Report the count, and only the count, of lines in the records that include the word "following".

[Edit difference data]
Content starts

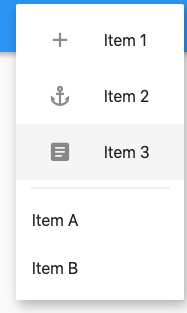
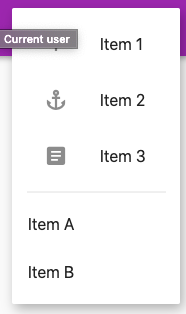
Fixed issues

diff --git a/docs/components/dartpad/menus/dropdown/main.dart b/docs/components/dartpad/menus/dropdown/main.dart
@@ -8,19 +8,15 @@ class MyApp extends StatelessWidget {
     return MaterialApp(
       title: 'Dropdown Menu Demo',
       debugShowCheckedModeBanner: false,
+      theme: ThemeData(
+        primaryColor: Colors.purple,
+      ),
       home: DropdownMenuDemo(),
     );
   }
 }
 
-class DropdownMenuDemo extends StatefulWidget {
-  @override
-  _DropdownMenuDemoState createState() => _DropdownMenuDemoState();
-}
-
-class _DropdownMenuDemoState extends State<DropdownMenuDemo> {
-  Map<int, bool> countToValue = <int, bool>{};
-
+class DropdownMenuDemo extends StatelessWidget {
   @override
   Widget build(BuildContext context) {
     return Scaffold(

diff --git a/docs/components/dartpad/menus/theme/main.dart b/docs/components/dartpad/menus/theme/main.dart
@@ -14,14 +14,7 @@ class MyApp extends StatelessWidget {
   }
 }
 
-class DropdownMenuDemo extends StatefulWidget {
-  @override
-  _DropdownMenuDemoState createState() => _DropdownMenuDemoState();
-}
-
-class _DropdownMenuDemoState extends State<DropdownMenuDemo> {
-  Map<int, bool> countToValue = <int, bool>{};
-
+class DropdownMenuDemo extends StatelessWidget {
   @override
   Widget build(BuildContext context) {
     return Scaffold(

diff --git a/docs/components/menus.md b/docs/components/menus.md
@@ -17,17 +17,13 @@ api_doc_root: true
 # Contents
 
 - [Using menus](#using-menus)
-- [Installing menus](#installing-menus)
-- [Making menus accessible](#making-menus-accessible)
-- [Dropdown menus](#dropdown-menus)
-- [Exposed dropdown menus](#exposed-dropdown-menus)
+- [Anatomy](#anatomy)
+- [Types](#types)
 - [Theming](#theming)
 
 ## Using menus
 
 A menu displays a list of choices on a temporary surface. They appear when users interact with a button, action, or other control.
-
-### Installing menus
 
 ### Making menus accessible
 
@@ -53,7 +49,6 @@ The following are menu anatomy diagrams showing all possible elements:
 ------ | ---------
 **Color** | Use the `PopupMenuButton` widget. Within this widget use the `Colors` property
 **Height** | Use the `PopupMenuButton` widget. Within this widget use the `padding` property.
-**Overlay window** | Use the `PopupMenuButton` widget. Within this widget use `itemBuilder` property. Each item added to this list will add an additional window.
 
 ### Leading icon attributes
 
@@ -91,7 +86,7 @@ Adding cascading menu | Not currently supported.
 
 &nbsp;         | Property
 -------------- | ------------------------
- | Use the `PopupMenuButton` widget. Within this widget use `itemBuilder`. Within the list of itemBuilder add a `CheckedPopupMenuItem`.
+Adding selection state attributes | Use the `PopupMenuButton` widget. Within this widget use `itemBuilder`. Within the list of itemBuilder add a `CheckedPopupMenuItem`.
 
 ## Types
 
@@ -111,7 +106,7 @@ The following is an example of a dropdown menu:
 
 - [Class definition](https://api.flutter.dev/flutter/material/PopupMenuButton-class.html)
 - [GitHub source](https://github.com/flutter/flutter/blob/master/packages/flutter/lib/src/material/popup_menu.dart)
-- [Dartpad Demo](https://dartpad.dev/embed-flutter.html?gh_owner=material-components&gh_repo=material-components-flutter&gh_path=docs/components/dartpad/menus/dropdown&gh_ref=develop)
+- [Dartpad demo](https://dartpad.dev/embed-flutter.html?gh_owner=material-components&gh_repo=material-components-flutter&gh_path=docs/components/dartpad/menus/dropdown&gh_ref=develop)
 
 ![Dropdown menu example](assets/menus/dropdown_menu_example.png)
 
@@ -154,7 +149,7 @@ The following is an example of a dropdown menu:
 
 - [Class definition](https://api.flutter.dev/flutter/material/DropdownButton-class.html)
 - [GitHub source](https://github.com/flutter/flutter/blob/master/packages/flutter/lib/src/material/dropdown.dart)
-- [Dartpad Demo](https://dartpad.dev/embed-flutter.html?gh_owner=material-components&gh_repo=material-components-flutter&gh_path=docs/components/dartpad/menus/exposed_dropdown&gh_ref=develop)
+- [Dartpad demo](https://dartpad.dev/embed-flutter.html?gh_owner=material-components&gh_repo=material-components-flutter&gh_path=docs/components/dartpad/menus/exposed_dropdown&gh_ref=develop)
 
 ![Exposed Dropdown menu example](assets/menus/exposed_dropdown_menu_example.png)
 
@@ -197,13 +192,13 @@ DropdownButton(
 
 ## Theming
 
-Menus support [Material Theming](https://material.io/components/chips/#theming) and can be customized in terms of color, typography and shape.
+Menus support [Material Theming](https://material.io/components/menus#theming) and can be customized in terms of color, typography and shape.
 
 ### Theming example
 
 The following is an example of a dropdown menu:
 
-- [Dartpad Demo](https://dartpad.dev/embed-flutter.html?gh_owner=material-components&gh_repo=material-components-flutter&gh_path=docs/components/dartpad/menus/theme&gh_ref=develop)
+- [Dartpad demo](https://dartpad.dev/embed-flutter.html?gh_owner=material-components&gh_repo=material-components-flutter&gh_path=docs/components/dartpad/menus/theme&gh_ref=develop)
 
 ![Dropdown menu themed example](assets/menus/dropdown_menu_themed_example.png)
 
@@ -224,14 +219,7 @@ class MyApp extends StatelessWidget {
   }
 }
 
-class DropdownMenuDemo extends StatefulWidget {
-  @override
-  _DropdownMenuDemoState createState() => _DropdownMenuDemoState();
-}
-
-class _DropdownMenuDemoState extends State<DropdownMenuDemo> {
-  Map<int, bool> countToValue = <int, bool>{};
-
+class DropdownMenuDemo extends StatelessWidget {
   @override
   Widget build(BuildContext context) {
     return Scaffold(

Content ends

* SOLUTION FOR THIS TASK
4